Dataset entries:
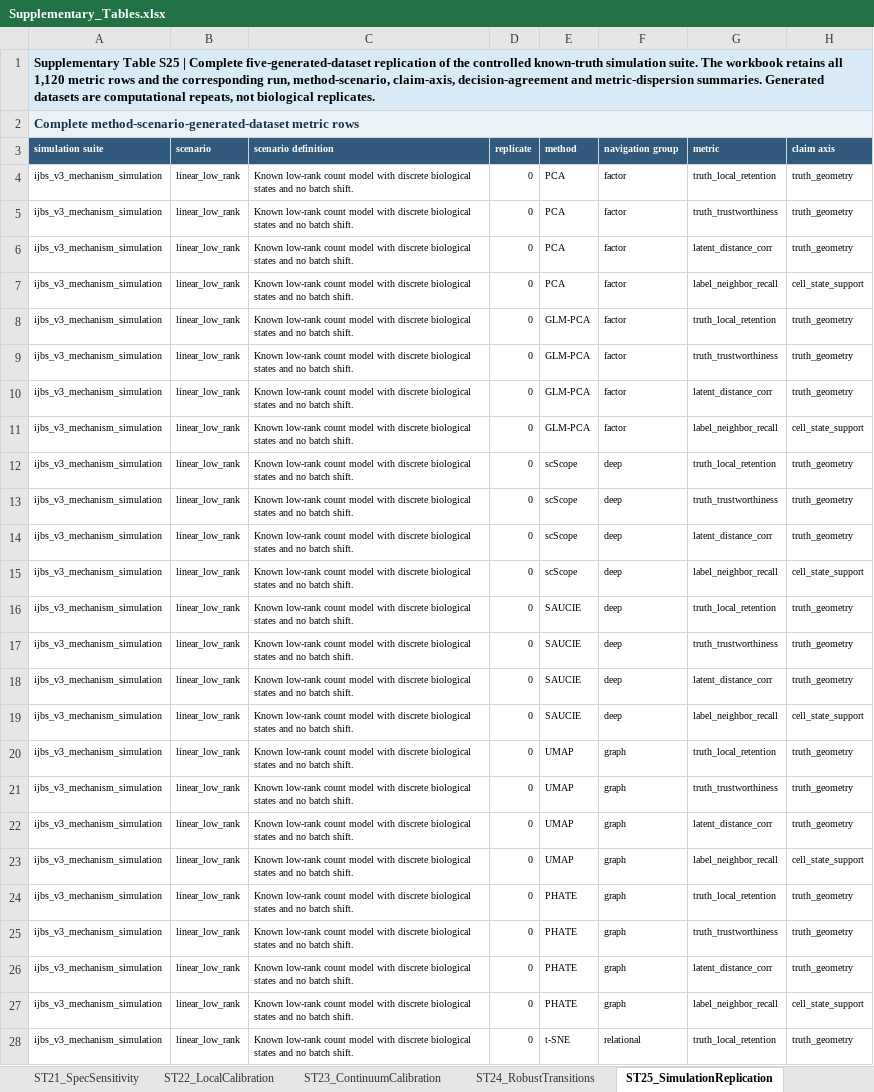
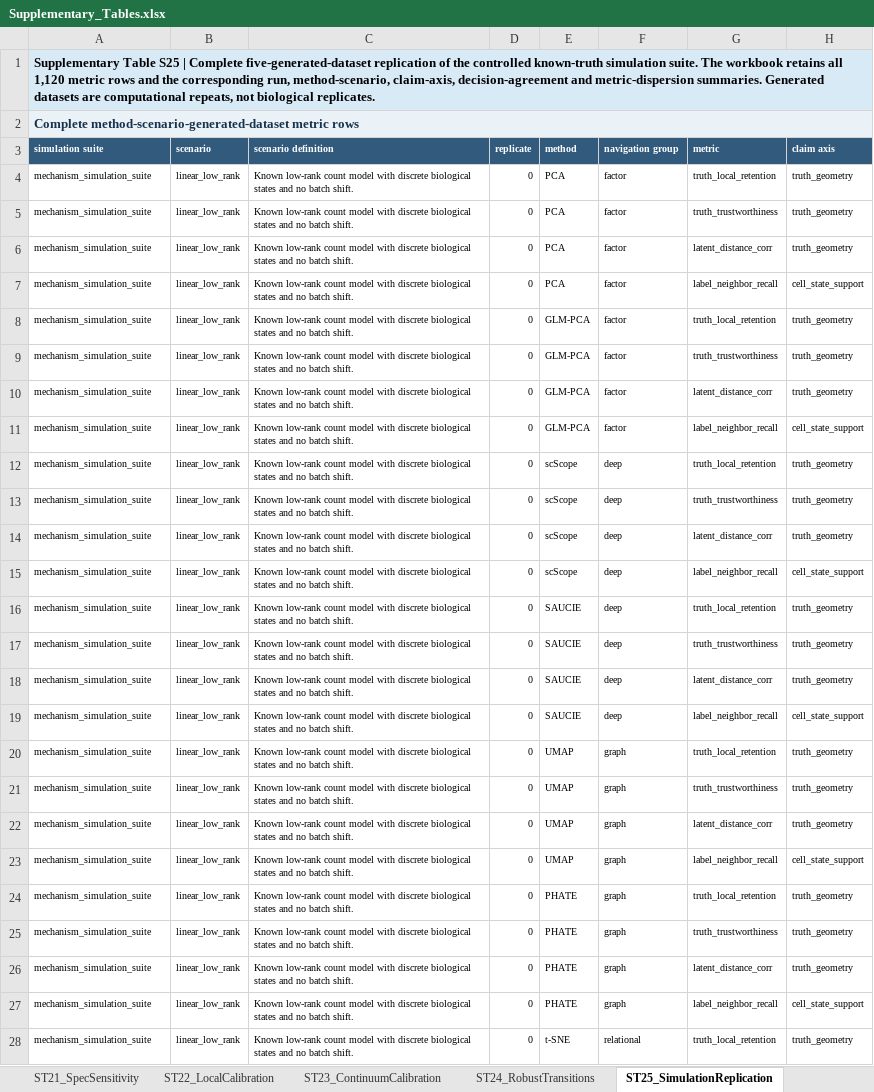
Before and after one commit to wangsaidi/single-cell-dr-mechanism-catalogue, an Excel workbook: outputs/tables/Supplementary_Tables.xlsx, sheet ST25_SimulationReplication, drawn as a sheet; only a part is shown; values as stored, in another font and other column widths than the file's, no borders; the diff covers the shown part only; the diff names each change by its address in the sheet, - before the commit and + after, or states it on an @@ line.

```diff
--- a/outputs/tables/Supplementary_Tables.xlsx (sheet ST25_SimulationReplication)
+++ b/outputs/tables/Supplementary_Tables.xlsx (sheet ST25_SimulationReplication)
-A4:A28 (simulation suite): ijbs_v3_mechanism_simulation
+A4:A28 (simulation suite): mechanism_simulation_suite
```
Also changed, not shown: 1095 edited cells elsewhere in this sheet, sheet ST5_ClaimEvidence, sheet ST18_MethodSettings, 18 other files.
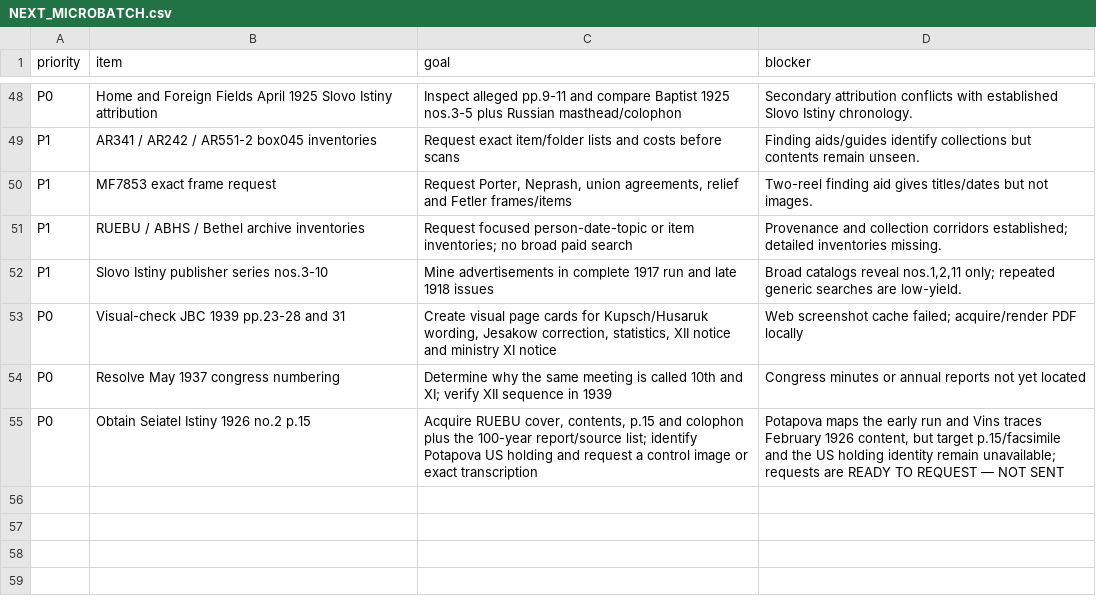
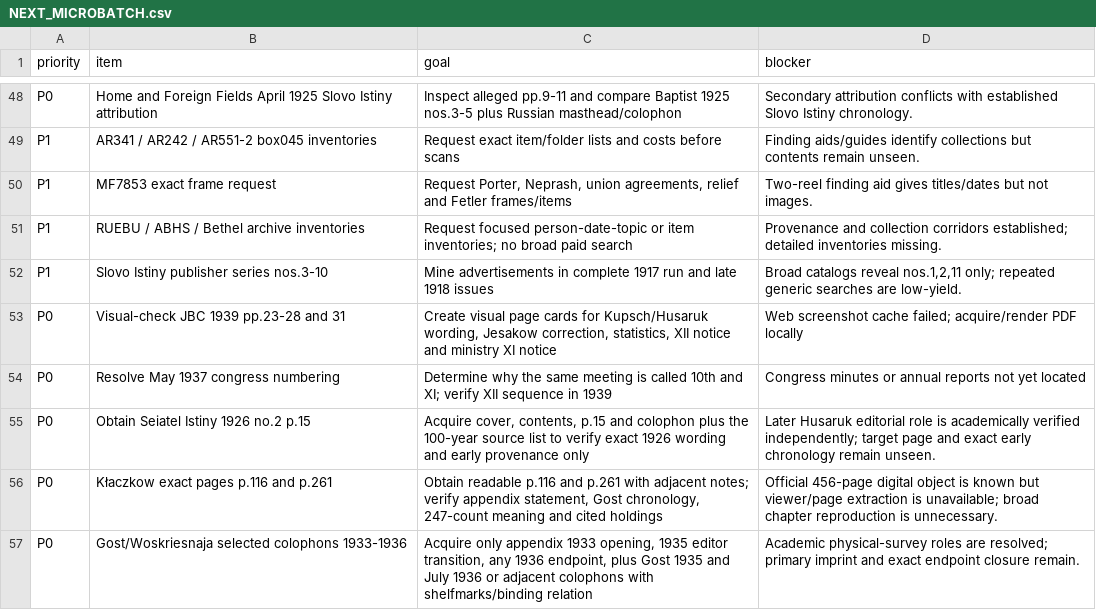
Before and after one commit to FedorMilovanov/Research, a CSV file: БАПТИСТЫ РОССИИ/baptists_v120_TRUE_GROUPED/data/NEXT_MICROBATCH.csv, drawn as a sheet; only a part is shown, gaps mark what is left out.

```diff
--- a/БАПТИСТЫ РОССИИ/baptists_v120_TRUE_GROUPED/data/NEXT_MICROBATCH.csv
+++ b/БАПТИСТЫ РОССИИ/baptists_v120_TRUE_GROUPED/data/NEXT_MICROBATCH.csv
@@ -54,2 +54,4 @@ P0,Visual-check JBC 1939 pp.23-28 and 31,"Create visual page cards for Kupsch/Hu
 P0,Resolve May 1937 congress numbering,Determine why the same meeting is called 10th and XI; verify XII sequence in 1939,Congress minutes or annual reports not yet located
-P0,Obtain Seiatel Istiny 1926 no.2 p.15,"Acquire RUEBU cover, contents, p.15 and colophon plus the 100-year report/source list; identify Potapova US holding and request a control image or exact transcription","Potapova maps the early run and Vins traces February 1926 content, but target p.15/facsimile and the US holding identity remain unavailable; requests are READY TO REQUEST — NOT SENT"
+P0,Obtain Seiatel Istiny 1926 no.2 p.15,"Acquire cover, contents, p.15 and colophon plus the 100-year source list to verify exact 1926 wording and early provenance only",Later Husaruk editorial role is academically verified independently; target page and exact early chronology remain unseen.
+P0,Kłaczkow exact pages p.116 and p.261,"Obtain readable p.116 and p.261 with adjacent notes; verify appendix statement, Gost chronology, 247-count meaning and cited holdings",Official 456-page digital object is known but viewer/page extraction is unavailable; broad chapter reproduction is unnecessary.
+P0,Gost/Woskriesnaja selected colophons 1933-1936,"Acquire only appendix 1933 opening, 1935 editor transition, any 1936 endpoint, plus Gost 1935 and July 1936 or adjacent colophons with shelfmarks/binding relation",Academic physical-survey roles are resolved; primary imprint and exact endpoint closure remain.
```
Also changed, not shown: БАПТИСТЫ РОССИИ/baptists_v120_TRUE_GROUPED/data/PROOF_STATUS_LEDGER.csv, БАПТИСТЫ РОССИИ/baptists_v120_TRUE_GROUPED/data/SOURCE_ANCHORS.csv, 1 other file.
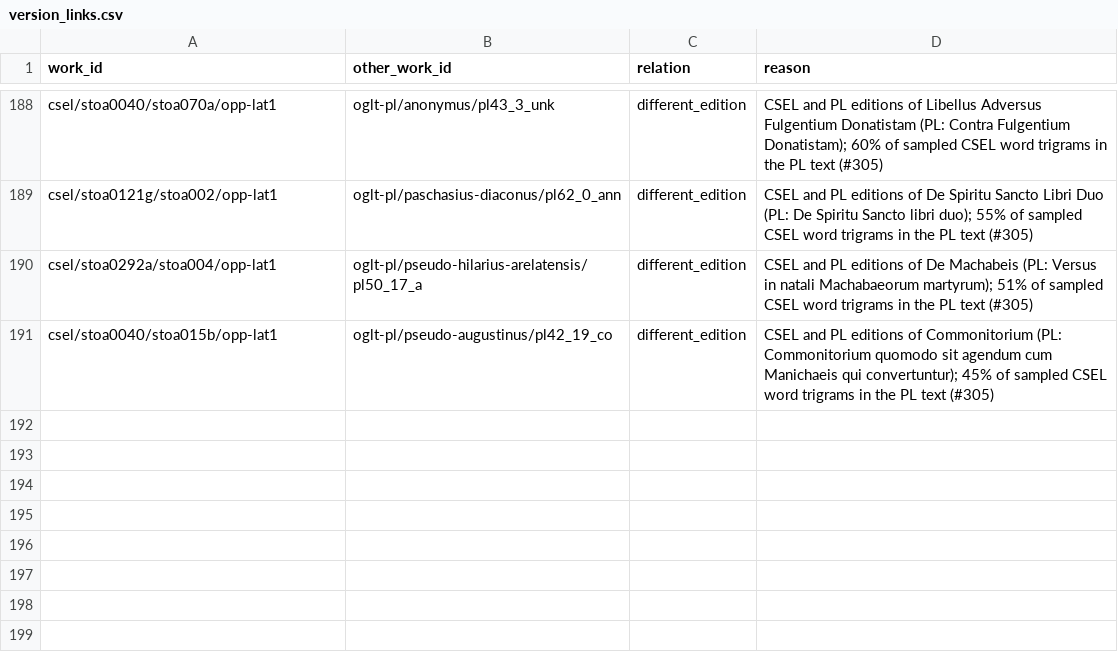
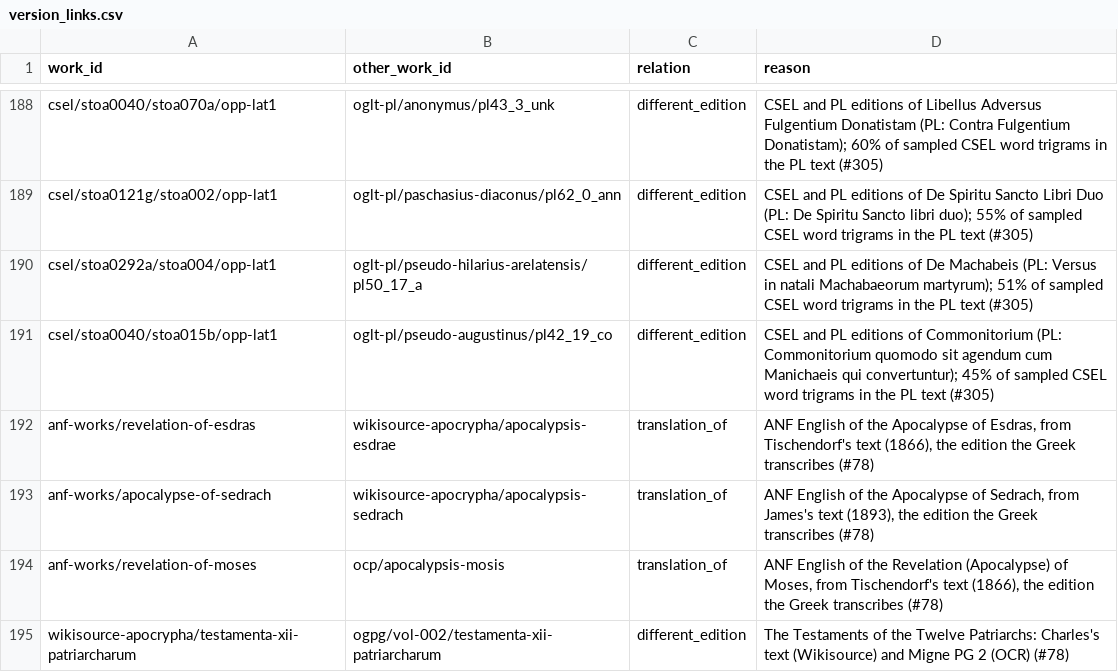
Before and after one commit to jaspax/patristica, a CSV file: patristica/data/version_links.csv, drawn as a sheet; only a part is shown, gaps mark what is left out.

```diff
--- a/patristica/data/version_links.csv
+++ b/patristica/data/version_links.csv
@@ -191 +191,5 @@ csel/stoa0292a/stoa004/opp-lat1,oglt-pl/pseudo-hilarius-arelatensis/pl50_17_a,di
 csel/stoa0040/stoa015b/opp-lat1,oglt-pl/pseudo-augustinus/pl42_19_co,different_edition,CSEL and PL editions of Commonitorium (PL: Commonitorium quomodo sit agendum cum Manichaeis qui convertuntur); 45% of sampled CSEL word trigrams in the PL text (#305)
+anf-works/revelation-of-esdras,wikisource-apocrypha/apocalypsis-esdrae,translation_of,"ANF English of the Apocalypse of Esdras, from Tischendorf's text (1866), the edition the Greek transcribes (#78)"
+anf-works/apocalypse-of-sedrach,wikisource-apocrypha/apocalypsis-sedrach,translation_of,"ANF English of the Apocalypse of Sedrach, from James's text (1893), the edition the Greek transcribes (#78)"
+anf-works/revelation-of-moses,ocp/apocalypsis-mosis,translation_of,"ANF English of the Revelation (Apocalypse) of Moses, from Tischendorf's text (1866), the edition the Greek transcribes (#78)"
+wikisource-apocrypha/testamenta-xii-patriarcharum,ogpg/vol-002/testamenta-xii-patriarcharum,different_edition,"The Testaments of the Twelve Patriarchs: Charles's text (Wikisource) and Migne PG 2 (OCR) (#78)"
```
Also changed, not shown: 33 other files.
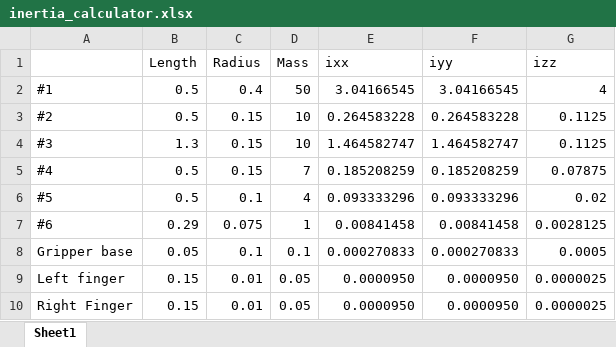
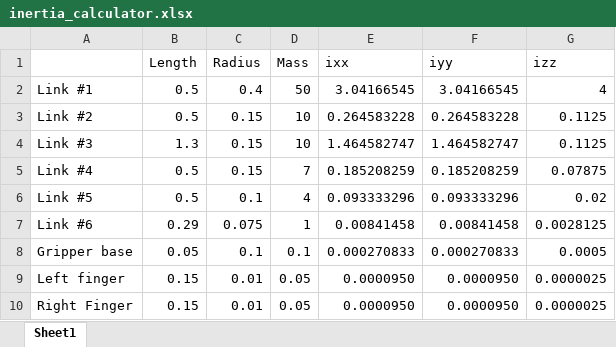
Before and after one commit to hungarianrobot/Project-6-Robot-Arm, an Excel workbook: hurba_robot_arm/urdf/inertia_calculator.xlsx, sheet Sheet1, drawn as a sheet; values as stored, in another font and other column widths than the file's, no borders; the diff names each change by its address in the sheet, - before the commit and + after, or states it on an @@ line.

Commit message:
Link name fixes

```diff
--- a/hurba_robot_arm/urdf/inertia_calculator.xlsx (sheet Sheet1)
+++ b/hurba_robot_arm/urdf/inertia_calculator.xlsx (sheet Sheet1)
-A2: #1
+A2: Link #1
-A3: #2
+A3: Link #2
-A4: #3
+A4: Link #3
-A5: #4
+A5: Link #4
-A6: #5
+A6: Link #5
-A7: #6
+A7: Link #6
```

• WORK TO BE COMPLETED: Set down exactly and only the lines from the start of the entries above through the line containing "Also changed, not shown: 1095", both ends included, omitting the pictures.

• SOLUTION BELOW:
Before and after one commit to wangsaidi/single-cell-dr-mechanism-catalogue, an Excel workbook: outputs/tables/Supplementary_Tables.xlsx, sheet ST25_SimulationReplication, drawn as a sheet; only a part is shown; values as stored, in another font and other column widths than the file's, no borders; the diff covers the shown part only; the diff names each change by its address in the sheet, - before the commit and + after, or states it on an @@ line.

```diff
--- a/outputs/tables/Supplementary_Tables.xlsx (sheet ST25_SimulationReplication)
+++ b/outputs/tables/Supplementary_Tables.xlsx (sheet ST25_SimulationReplication)
-A4:A28 (simulation suite): ijbs_v3_mechanism_simulation
+A4:A28 (simulation suite): mechanism_simulation_suite
```
Also changed, not shown: 1095 edited cells elsewhere in this sheet, sheet ST5_ClaimEvidence, sheet ST18_MethodSettings, 18 other files.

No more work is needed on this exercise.